By Megan Wong
Through the Agency of Volunteer Service of Hong Kong, I delivered hot meals and necessities to impoverished families around Tsuen Wan, a market town on the outskirts. As I entered each of the homes, I was stunned. On each floor of the buildings where the families lived was a conventional flat; however, the original flat was divided into five more units, each no more than a hundred square feet in area. In front of me, I saw families living an overcrowded yet isolated existence, sparking within me disbelief and outrage. It was difficult to believe I was still in Hong Kong; how could Asia’s “World City” blatantly ignore the vital needs of its citizens.
In a prominent international finance hub, 25% of the city’s population still lives below the poverty line. Hong Kong’s tug of war game between wealth and poverty is insidious and is symbolic of my hometown in its truest form.

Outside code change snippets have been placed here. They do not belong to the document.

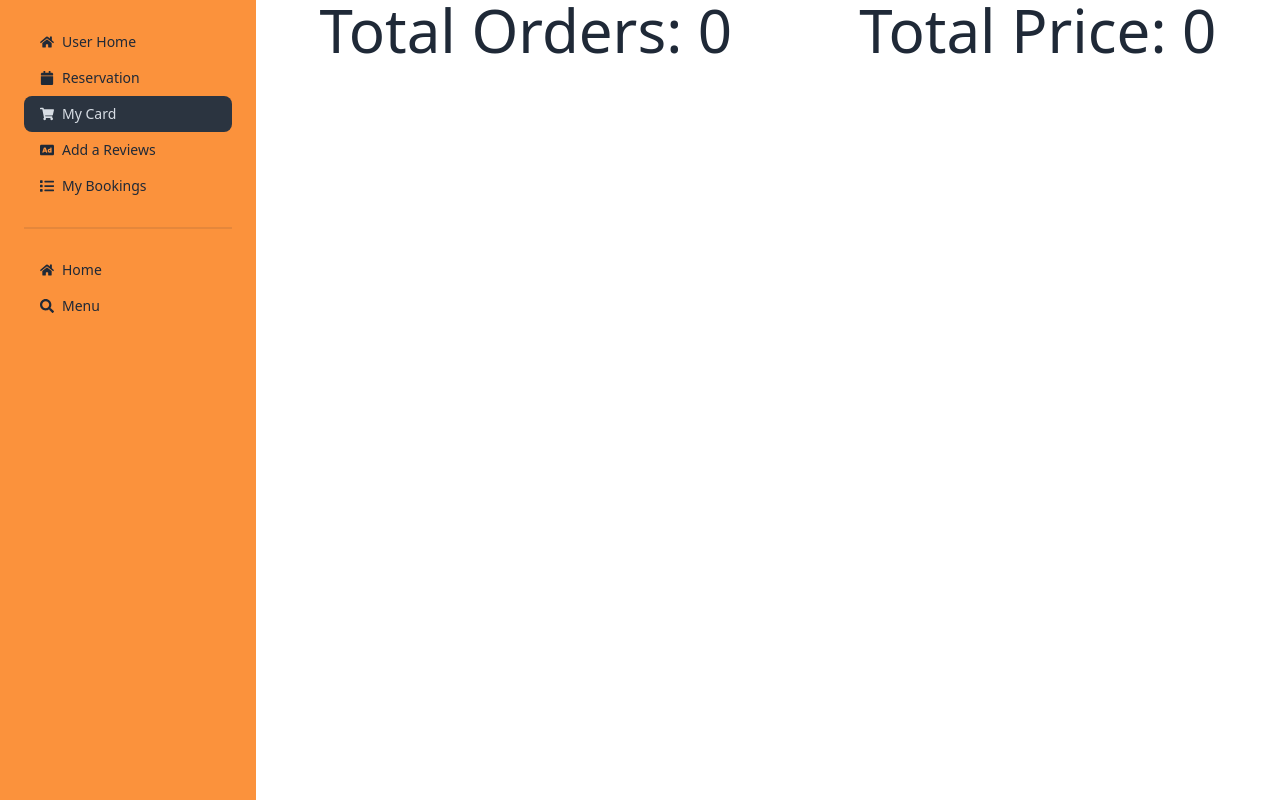
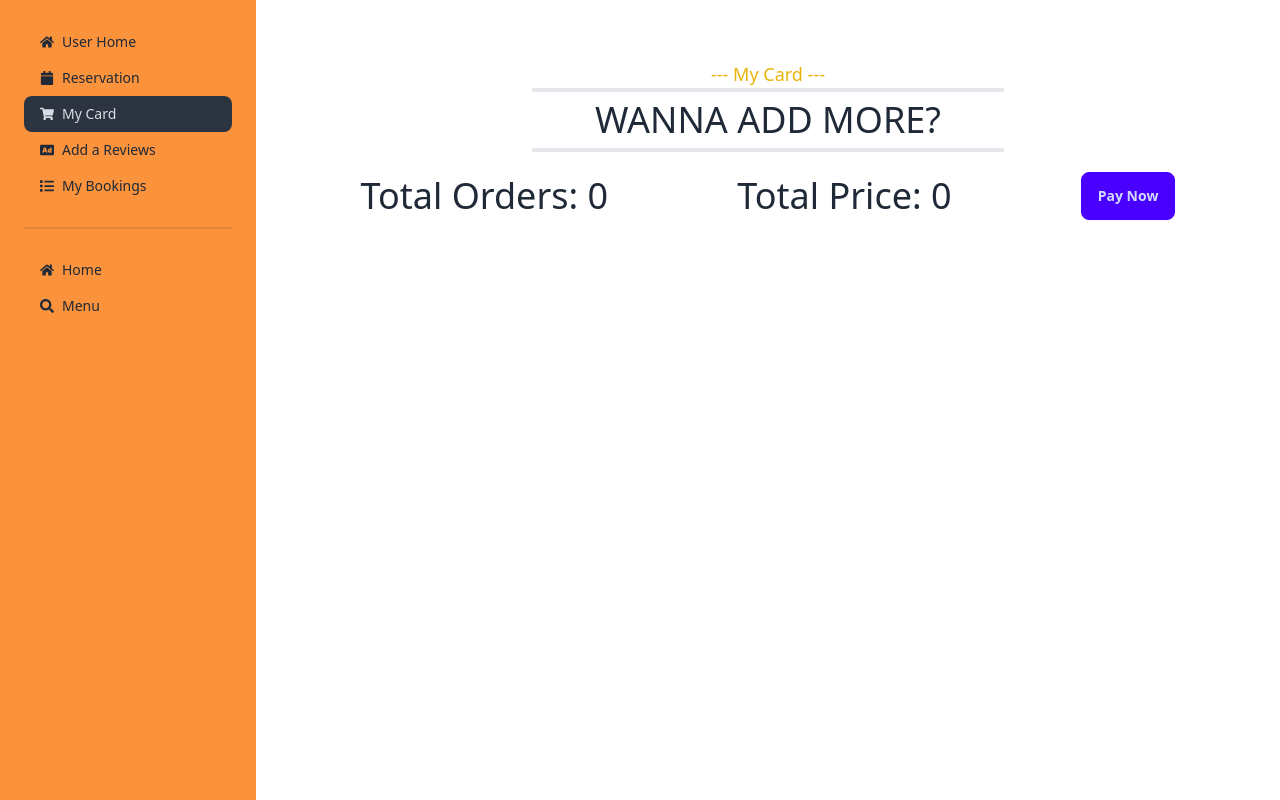
Before and after one commit to promit21/Chain-Shop-Client-Site, a React (Vite) app: page /dashboard/card in a window 1280 px wide. Built offline with nearby package versions, Linux system fonts and the light colour scheme; no server answers.

Commit message:
Card Totla Price Calculation

```diff
--- a/src/Components/SectionTitle/SectionTitle.jsx
+++ b/src/Components/SectionTitle/SectionTitle.jsx
@@ -2,7 +2,7 @@
 
 const SectionTitle = ({ heading, subHeading }) => {
   return (
-    <div className="w-4/12 mx-auto my-5">
+    <div className="w-3/6 mx-auto my-5">
       <h3 className="text-lg text-center text-yellow-500">
         --- {subHeading} ---
       </h3>
--- a/src/Layout/Dashboard.jsx
+++ b/src/Layout/Dashboard.jsx
@@ -1,5 +1,13 @@
-import { FaAd, FaCalendar, FaHome, FaList, FaSearch, FaShoppingCart } from "react-icons/fa";
+import {
+  FaAd,
+  FaCalendar,
+  FaHome,
+  FaList,
+  FaSearch,
+  FaShoppingCart,
+} from "react-icons/fa";
 import { NavLink, Outlet } from "react-router-dom";
+import SectionTitle from "../Components/SectionTitle/SectionTitle";
 
 const Dashboard = () => {
   return (
@@ -7,31 +15,52 @@ const Dashboard = () => {
       <div className="w-64 min-h-screen bg-orange-400 p-4">
         <ul className="menu">
           <li>
-            <NavLink to="/dashboard/userHome"> <FaHome></FaHome> User Home</NavLink>
+            <NavLink to="/dashboard/userHome">
+              {" "}
+              <FaHome></FaHome> User Home
+            </NavLink>
           </li>
           <li>
-            <NavLink to="/dashboard/reservation"><FaCalendar></FaCalendar> Reservation</NavLink>
+            <NavLink to="/dashboard/reservation">
+              <FaCalendar></FaCalendar> Reservation
+            </NavLink>
           </li>
 
           <li>
-            <NavLink to="/dashboard/card"> <FaShoppingCart></FaShoppingCart> My Card</NavLink>
+            <NavLink to="/dashboard/card">
+              {" "}
+              <FaShoppingCart></FaShoppingCart> My Card
+            </NavLink>
           </li>
           <li>
-            <NavLink to="/dashboard/reviews"><FaAd></FaAd>Add a Reviews</NavLink>
+            <NavLink to="/dashboard/reviews">
+              <FaAd></FaAd>Add a Reviews
+            </NavLink>
           </li>
           <li>
-            <NavLink to="/dashboard/bookings"><FaList></FaList> My Bookings</NavLink>
+            <NavLink to="/dashboard/bookings">
+              <FaList></FaList> My Bookings
+            </NavLink>
           </li>
           <div className="divider"></div>
           <li>
-            <NavLink to="/"> <FaHome></FaHome>Home</NavLink>
+            <NavLink to="/">
+              {" "}
+              <FaHome></FaHome>Home
+            </NavLink>
           </li>
           <li>
-            <NavLink to="/order/salad"><FaSearch></FaSearch> Menu</NavLink>
+            <NavLink to="/order/salad">
+              <FaSearch></FaSearch> Menu
+            </NavLink>
           </li>
         </ul>
       </div>
-      <div className="flex-1">
+      <div className="flex-1 p-10">
+        <SectionTitle
+          heading={"WANNA ADD MORE?"}
+          subHeading={"My Card"}
+        ></SectionTitle>
         <Outlet></Outlet>
       </div>
     </div>
--- a/src/Pages/Dashboard/Card/Card.jsx
+++ b/src/Pages/Dashboard/Card/Card.jsx
@@ -2,11 +2,13 @@ import useCard from "../../../Hooks/useCard";
 
 const Card = () => {
   const [card] = useCard();
+  const totalPrice = card.reduce((total, item) => total + item.price, 0);
   return (
     <div>
       <div className="flex justify-around items-center">
-        <h2 className="text-6xl">Total Orders: {card.length}</h2>
-        <h2 className="text-6xl">Total Price: {card.length}</h2>
+        <h2 className="text-4xl">Total Orders: {card.length}</h2>
+        <h2 className="text-4xl">Total Price: {totalPrice}</h2>
+        <button className="btn btn-primary">Pay Now</button>
       </div>
     </div>
   );
```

While walking around the city, constant reminders of poverty bombarded me wherever I wandered, be it a woman digging through the garbage for a meal, or a man kneeling on the sidewalk, begging for money.
During the visit, I learned that the rent for each flat was USD $385 per month, a hefty sum for a struggling family of four with only one principal wage earner. “What are we to do? We have no other choice but to scrape together the rent each month,” one frazzled woman said, struggling as she attempted to turn on their dingy and dilapidated air conditioner. The mother of two also explained to me that while the rent of their flat increased in USD $100 each year, her husband’s salary remained stagnant.

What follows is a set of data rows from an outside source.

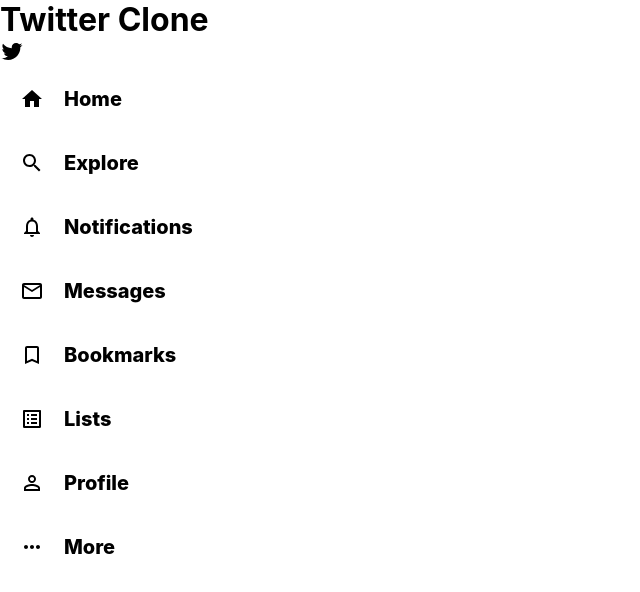
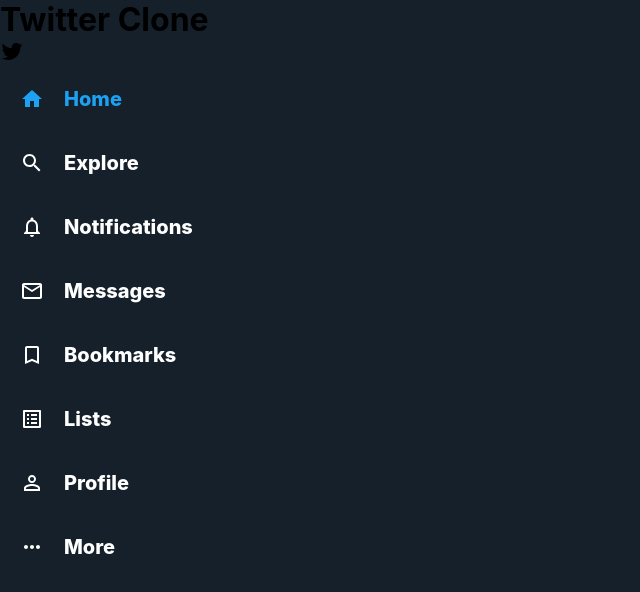
Before and after one commit to kwesihackman/React-Twitter-Clone, a React (Create React App) app: page / in a window 1280 px wide. Shown: the top 592 px of the page, without its empty margins (0-640 px from the left). Built offline with nearby package versions, Linux system fonts and the light colour scheme.

Commit message:
fixed hover color not working

```diff
--- a/src/App.css
+++ b/src/App.css
@@ -1,4 +1,6 @@
 body {
+  --twitter-blue: #1da1f2;
   --twitter-color: #50b7f5;
-  --twitter-background: #141d26;
+  --twitter-background: #15202b;
+  --twitter-light-gray: #f5f8fa;
 }
--- a/src/components/sidebar/SideOption.tsx
+++ b/src/components/sidebar/SideOption.tsx
@@ -4,11 +4,12 @@
 type Props = {
   Icon: Function;
   text: string;
+  active: boolean;
 };
 
-const SideOption: React.FC<Props> = ({ text, Icon }) => {
+const SideOption: React.FC<Props> = ({ text, Icon, active }) => {
   return (
-    <div className="sidebarOption">
+    <div className={`sidebarOption ${active ? "sidebarOption--active" : ""}`}>
       <Icon />
       <h2>{text}</h2>
     </div>
--- a/src/components/sidebar/Sidebar.tsx
+++ b/src/components/sidebar/Sidebar.tsx
@@ -18,14 +18,18 @@
   return (
     <div>
       <TwitterIcon />
-      <SideOption text="Home" Icon={HomeIcon} />
-      <SideOption text="Explore" Icon={SearchIcon} />
-      <SideOption text="Notifications" Icon={NotificationsNoneIcon} />
-      <SideOption text="Messages" Icon={MailOutlineIcon} />
-      <SideOption text="Bookmarks" Icon={BookmarkBorderIcon} />
-      <SideOption text="Lists" Icon={ListAltIcon} />
-      <SideOption text="Profile" Icon={PermIdentityIcon} />
-      <SideOption text="More" Icon={MoreHorizIcon} />
+      <SideOption active={true} text="Home" Icon={HomeIcon} />
+      <SideOption active={false} text="Explore" Icon={SearchIcon} />
+      <SideOption
+        active={false}
+        text="Notifications"
+        Icon={NotificationsNoneIcon}
+      />
+      <SideOption active={false} text="Messages" Icon={MailOutlineIcon} />
+      <SideOption active={false} text="Bookmarks" Icon={BookmarkBorderIcon} />
+      <SideOption active={false} text="Lists" Icon={ListAltIcon} />
+      <SideOption active={false} text="Profile" Icon={PermIdentityIcon} />
+      <SideOption active={false} text="More" Icon={MoreHorizIcon} />
       {/* tweet  */}
     </div>
   );
--- a/src/components/sidebar/sideoption.css
+++ b/src/components/sidebar/sideoption.css
@@ -2,19 +2,26 @@
   display: flex;
   align-items: center;
   cursor: pointer;
+  color: white;
 }
 .sidebarOption > .MuiSvgIcon-root {
   padding: 20px;
+  background-color: transparent;
 }
 
 .sidebarOption > h2 {
   font-weight: 800;
   font-size: 20px;
   margin-right: 20px;
+  background-color: transparent;
 }
 .sidebarOption:hover {
-  background-color: #e8f5fe;
+  background-color: rgba(29, 161, 242, 0.1);
   border-radius: 30px;
-  color: var(--twitter-color);
+  color: var(--twitter-blue);
   transition: color 100ms ease-out;
 }
+
+.sidebarOption--active {
+  color: var(--twitter-blue);
+}
--- a/src/index.css
+++ b/src/index.css
@@ -1,5 +1,6 @@
 * {
   margin: 0;
+  background-color: var(--twitter-background);
 }
 body {
   margin: 0;
```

As I walked out of the apartment building, having heard each family’s story, I knew I wanted to continue helping. Seeing the families’ pleased faces as we handed them their dinners only fueled this passion. To witness the severe poverty in the areas where no investment banker or designer-clad housewife would dare tread has changed my perspective entirely. Though I was lucky enough to grow up in a financially stable household, I understand that many others grew up in a starkly different situation. As such, I believe that the people of Hong Kong can no longer afford for the wealthy to remain apathetic as the less fortunate continue to suffer. The gap between the rich and the poor is growing at an alarming pace; the fact that the middle-class population acknowledges the severity of this problem and frown upon it makes the matter all the more unacceptable.
Megan is a rising sophomore; she is currently undeclared but thinking about studying Business Administration or Communication with a minor in French. A native of Hong Kong, Megan loves living in big cities and exploring all parts of them. Having attended boarding school in a small town in British Columbia, Canada for her last three years of school, an extreme change from the hustle and bustle of Hong Kong, Megan can relate to adjusting to life in a new setting or place. Additionally, she is fluent in Chinese (Mandarin and Cantonese), and proficient in French. Megan also has a lot of tutoring experience, from tutoring younger girls in her boarding house with a multitude of subjects, to tutoring high school students preparing for the SAT in the reading and writing sections. She also has spent a lot of time traveling, and hopes to continue this at USC with a semester abroad. In her free time, Megan loves trying new places to eat in LA, spending time with her friends and family, and watching new TV shows.